	use the <code><a href="/pkg/flag/">flag</a></code> package to parse
	command-line flags.
	<br/><br/>
	These calls to <code>flag.Int</code> register new flags with the
	<code>flag</code> package. The arguments to <code>Int</code> are the
	flag name, its default value, and a description. The <code>Int</code>
	function returns a pointer to an integer that will contain the
	user-supplied value (or the default value if the flag was omitted on
	the command-line).
</step>

<step title="Program set up" src="doc/codewalk/markov.go:/flag.Parse/,/rand.Seed/">
	The <code>main</code> function begins by parsing the command-line
	flags with <code>flag.Parse</code> and seeding the <code>rand</code>
	package's random number generator with the current time.
	<br/><br/>
	If the command-line flags provided by the user are invalid the
	<code>flag.Parse</code> function will print an informative usage
	message and terminate the program.
</step>

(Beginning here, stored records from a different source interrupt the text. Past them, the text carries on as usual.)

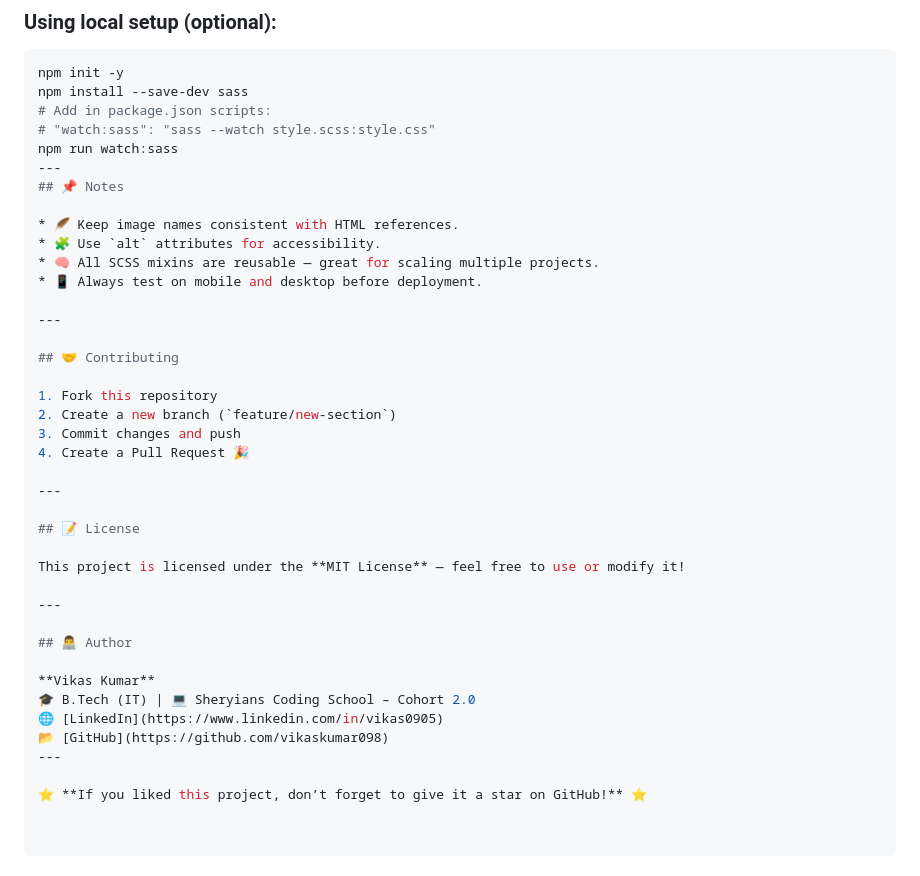
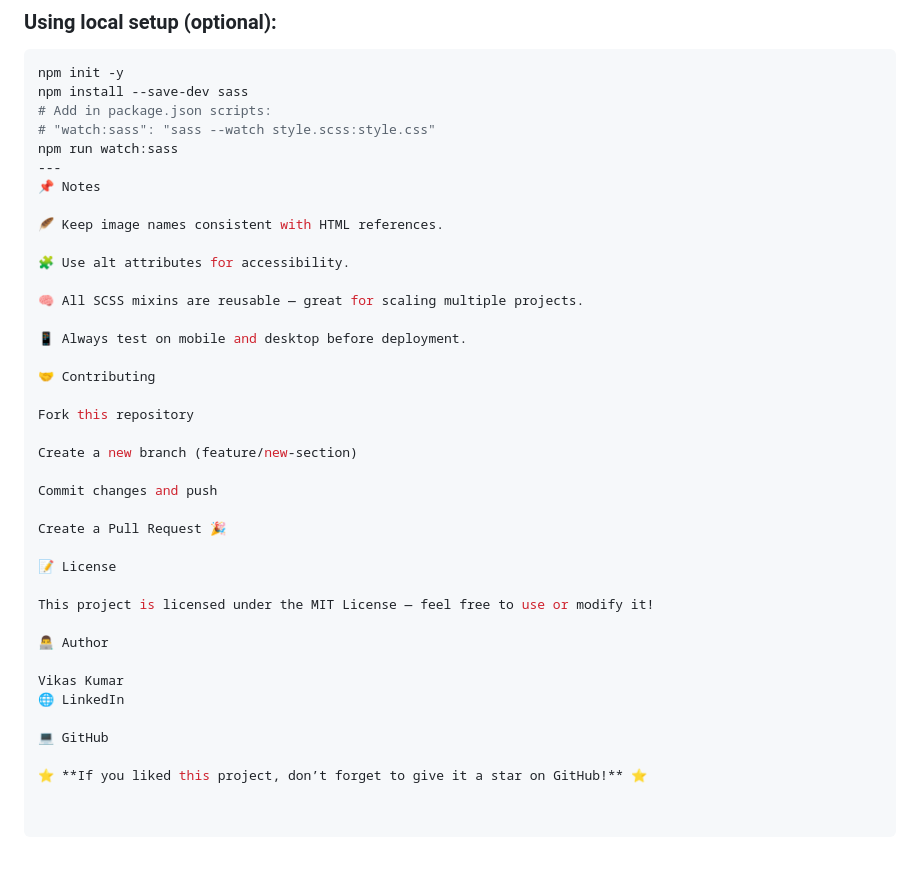
Before and after one commit to vikaskumar098/Task-10, a Markdown page: README.md, the part around the change. Drawn GitHub-style.

Commit message:
Revise notes and author information in README
Updated notes and author section in README.md for clarity.

```diff
--- a/README.md
+++ b/README.md
@@ -113,36 +113,35 @@ npm install --save-dev sass
 # "watch:sass": "sass --watch style.scss:style.css"
 npm run watch:sass
 ---
-## 📌 Notes
+📌 Notes
 
-* 🪶 Keep image names consistent with HTML references.
-* 🧩 Use `alt` attributes for accessibility.
-* 🧠 All SCSS mixins are reusable — great for scaling multiple projects.
-* 📱 Always test on mobile and desktop before deployment.
+🪶 Keep image names consistent with HTML references.
 
----
+🧩 Use alt attributes for accessibility.
 
-## 🤝 Contributing
+🧠 All SCSS mixins are reusable — great for scaling multiple projects.
 
-1. Fork this repository
-2. Create a new branch (`feature/new-section`)
-3. Commit changes and push
-4. Create a Pull Request 🎉
+📱 Always test on mobile and desktop before deployment.
 
----
+🤝 Contributing
 
-## 📝 License
+Fork this repository
 
-This project is licensed under the **MIT License** — feel free to use or modify it!
+Create a new branch (feature/new-section)
 
----
+Commit changes and push
 
-## 👨‍💻 Author
+Create a Pull Request 🎉
 
-**Vikas Kumar**
-🎓 B.Tech (IT) | 💻 Sheryians Coding School – Cohort 2.0
-🌐 [LinkedIn](https://www.linkedin.com/in/vikas0905)
-📂 [GitHub](https://github.com/vikaskumar098)
----
+📝 License
+
+This project is licensed under the MIT License — feel free to use or modify it!
+
+👨‍💻 Author
+
+Vikas Kumar
+🌐 LinkedIn
+
+💻 GitHub
 
 ⭐ **If you liked this project, don’t forget to give it a star on GitHub!** ⭐
```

<step title="Creating and building a new Chain" src="doc/codewalk/markov.go:/c := NewChain/,/c\.Build/">
	To create the new <code>Chain</code> we call <code>NewChain</code>
	with the value of the <code>prefix</code> flag.
	<br/><br/>
	To build the chain we call <code>Build</code> with
	<code>os.Stdin</code> (which implements <code>io.Reader</code>) so
	that it will read its input from standard input.
</step>

<step title="Generating and printing text" src="doc/codewalk/markov.go:/c\.Generate/,/fmt.Println/">
	Finally, to generate text we call <code>Generate</code> with
	the value of the <code>words</code> flag and assigning the result
	to the variable <code>text</code>.
	<br/><br/>
	Then we call <code>fmt.Println</code> to write the text to standard
	output, followed by a carriage return.
</step>

<step title="Using this program" src="doc/codewalk/markov.go">
	To use this program, first compile and link it.
	If you are using <code>6g</code> as your compiler, the command
	would look something like this:
	<pre>
$ 6g markov.go &amp;&amp; 6l -o markov markov.6</pre>
	And then execute it while piping in some input text:
	<pre>
$ echo "a man a plan a canal panama" | ./markov -prefix=1
a plan a man a plan a canal panama
	</pre>
	Here's a transcript of generating some text using the Go distribution's
	README file as source material:
	<pre>
$ ./markov -words=10 &lt $GOROOT/go/README
This is the source code repository for the Go source
$ ./markov -prefix=1 -words=10 &lt $GOROOT/go/README
This is the go directory (the one containing this README).
$ ./markov -prefix=1 -words=10 &lt $GOROOT/go/README
This is the variable if you have just untarred a</pre>
</step>

<step title="An exercise for the reader" src="doc/codewalk/markov.go">
	The <code>Generate</code> function does a lot of allocations when it
	builds the <code>words</code> slice. As an exercise, modify it to
	take an <code>io.Writer</code> to which it incrementally writes the
	generated text with <code>Fprint</code>.
	Aside from being more efficient this makes <code>Generate</code>
	more symmetrical to <code>Build</code>.
</step>

</codewalk>